Mahfouz has a rapid, rattling performance style, her striking imagery skimming out at the audience. The language is lyrical and rippling but though the show is rooted in the writing, in her words, it also succeeds as a piece of theatre. Mahfouz is an able stage performer with a facility for voices; she can slide in and out of accents with ease and is able to differentiate between a large cast of characters with only a few swift strokes.
Directed by David Schwimmer the production avoids the static trap of some spoken word shows. Mahfouz stands in a circle of light with her one prop, a white chair. The way she moves with this chair – peering over it, sliding under it, tipping and flipping it – brings a physical dimension to what is essentially a verbal piece; it’s a simple but reasonably effective way of shaping and splitting her material. Costume changes help break things up further but these feel less necessary.
The production has tightened and tautened since previews at the New Wimbledon Studio earlier in the year. Schwimmer has since come on board, and Mahfouz appears more confident as a performer, while the wit and richness of the writing is better conveyed. The ending, while elegant and tender, still feels a little hurried, a little abrupt, and there’s a sense that the piece could potentially be bigger, broader, bolder in its storytelling, but regardless of this it has a real sense of energy – and it never hurts to leave the audience wanting more.

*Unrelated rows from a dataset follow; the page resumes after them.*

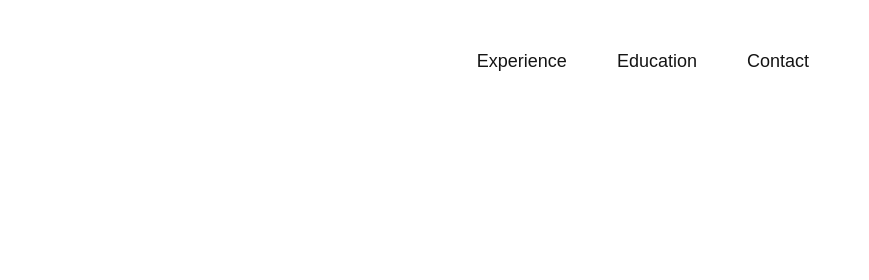
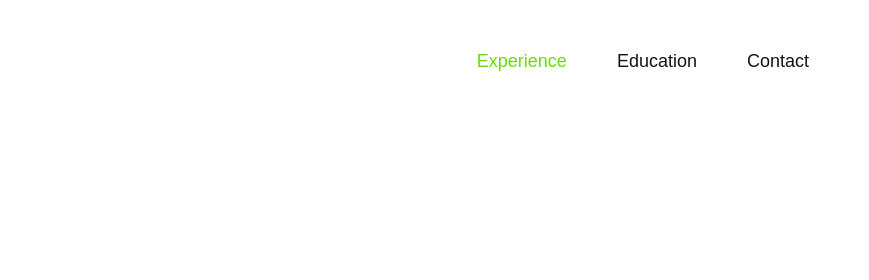
Before and after one commit to gabriel-venezian/personal-portfolio, a plain HTML site: page index.html in a window 1280 px wide. In both pictures the pointer is over the link "Experience". Shown: the top 280 px of the page, 411-1280 px from the left. Drawn offline with Linux system fonts and the light colour scheme.

Commit message:
Update header

```diff
--- a/css/header.css
+++ b/css/header.css
@@ -23,6 +23,11 @@
   color: #141414;
 }
 
+.header__menu a:hover {
+  color: #67dd0a;
+  transition: 0.2s;
+}
+
 @media screen and (max-width: 800px) {
   .header {
     flex-direction: column;
```
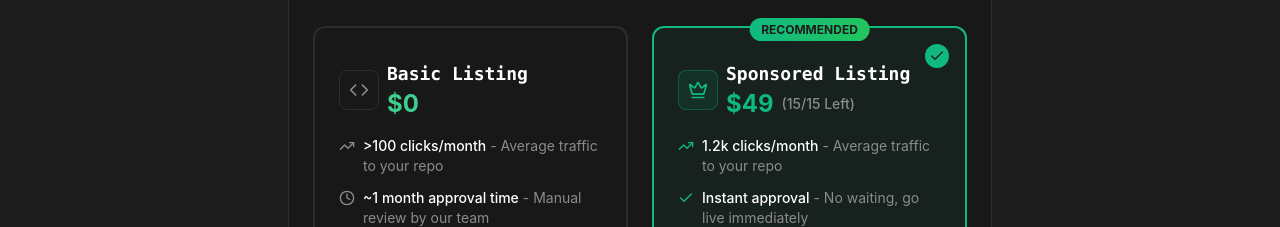
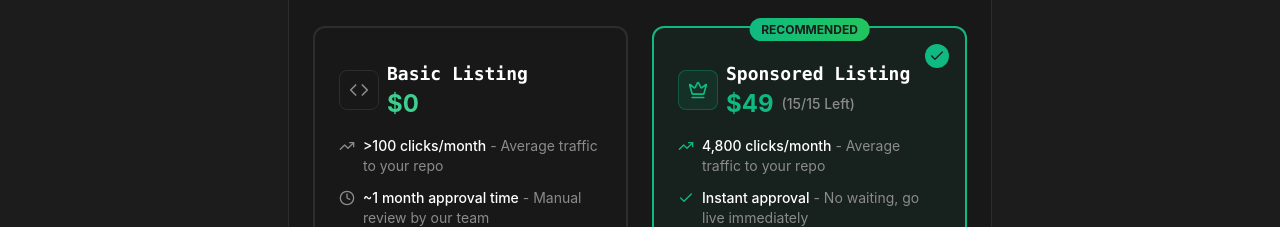
Before and after one commit to Lucio-Ryan/Open-Source-Finder, a Next.js app: page /submit in a window 1280 px wide. Shown: the part 2920-3147 px from the top of the page. Built offline with nearby package versions, Linux system fonts and the light colour scheme; no server answers; the database is empty.

Commit message:
(Clicks Update)

```diff
--- a/public/assets/email-templates/claim-listing-outreach.html
+++ b/public/assets/email-templates/claim-listing-outreach.html
@@ -266,7 +266,7 @@
                         Sponsor your listing for maximum visibility
                       </h3>
                       <p style="margin: 0 0 12px 0; font-family: -apple-system, BlinkMacSystemFont, 'Segoe UI', Roboto, sans-serif; font-size: 15px; line-height: 1.5; color: #8B8B8B;">
-                        If you're interested in giving <strong style="color: #3ECF8E;">{{contact.NAME}}</strong> an extra boost, we offer sponsored placement that helps more people discover your project. <strong style="color: #3ECF8E;">The average sponsored listing get 1.2k clicks/month</strong>.
+                        If you're interested in giving <strong style="color: #3ECF8E;">{{contact.NAME}}</strong> an extra boost, we offer sponsored placement that helps more people discover your project. <strong style="color: #3ECF8E;">The average sponsored listing get 4,800 clicks/month</strong>.
                       </p>
 
                       <p style="margin: 12px 0 16px 0; font-family: -apple-system, BlinkMacSystemFont, 'Segoe UI', Roboto, sans-serif; font-size: 15px; line-height: 1.5; color: #8B8B8B;">
--- a/src/app/dashboard/page.tsx
+++ b/src/app/dashboard/page.tsx
@@ -499,7 +499,7 @@ export default function DashboardPage() {
                   <li className="flex items-start gap-2 text-sm">
                     <TrendingUp className="w-4 h-4 text-emerald-500 mt-0.5 flex-shrink-0" />
                     <span className="text-muted">
-                      <span className="text-white font-medium">1.2k clicks/month</span> - Average traffic to your repo
+                      <span className="text-white font-medium">4,800 clicks/month</span> - Average traffic to your repo
                     </span>
                   </li>
                   <li className="flex items-start gap-2 text-sm">
--- a/src/app/page.tsx
+++ b/src/app/page.tsx
@@ -102,7 +102,7 @@ export default async function Home() {
           <div className="flex flex-wrap justify-center gap-4 sm:gap-8 mt-6 mb-2 text-xs sm:text-sm font-mono text-muted">
             <span><span className="text-brand font-bold">50k+</span> monthly views</span>
             <span className="hidden sm:inline">|</span>
-            <span><span className="text-brand font-bold">1.2k</span> avg. views/project</span>
+            <span><span className="text-brand font-bold">4,800</span> avg. views/project</span>
             <span className="hidden sm:inline">|</span>
             <span><span className="text-brand font-bold">100+</span> newsletter subscribers</span>
           </div>
--- a/src/app/submit/page.tsx
+++ b/src/app/submit/page.tsx
@@ -1460,7 +1460,7 @@ export default function SubmitPage() {
                     <h4 className="text-sm font-mono text-muted mb-3">// SPONSOR_BENEFITS</h4>
                     <p className="text-sm font-bold text-emerald-400 mb-3 flex items-center gap-2">
                       <TrendingUp className="w-5 h-5 text-emerald-500" />
-                      Average sponsored listings get 1.2k clicks/month
+                      Average sponsored listings get 4,800 clicks/month
                     </p>
                     <ul className="text-sm text-white space-y-2">
                       <li className="flex items-center gap-2">
--- a/src/components/ui/PlanSelection.tsx
+++ b/src/components/ui/PlanSelection.tsx
@@ -245,7 +245,7 @@ export function PlanSelection({ selectedPlan, onPlanSelect }: PlanSelectionProps
           <li className="flex items-start gap-2 text-sm">
             <TrendingUp className="w-4 h-4 text-emerald-500 mt-0.5 flex-shrink-0" />
             <span className="text-muted">
-              <span className="text-white font-medium">1.2k clicks/month</span> - Average traffic to your repo
+              <span className="text-white font-medium">4,800 clicks/month</span> - Average traffic to your repo
             </span>
           </li>
           <li className="flex items-start gap-2 text-sm">
```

Read Sabrina Mahfouz’s article on the relationship between performance poetry and theatre.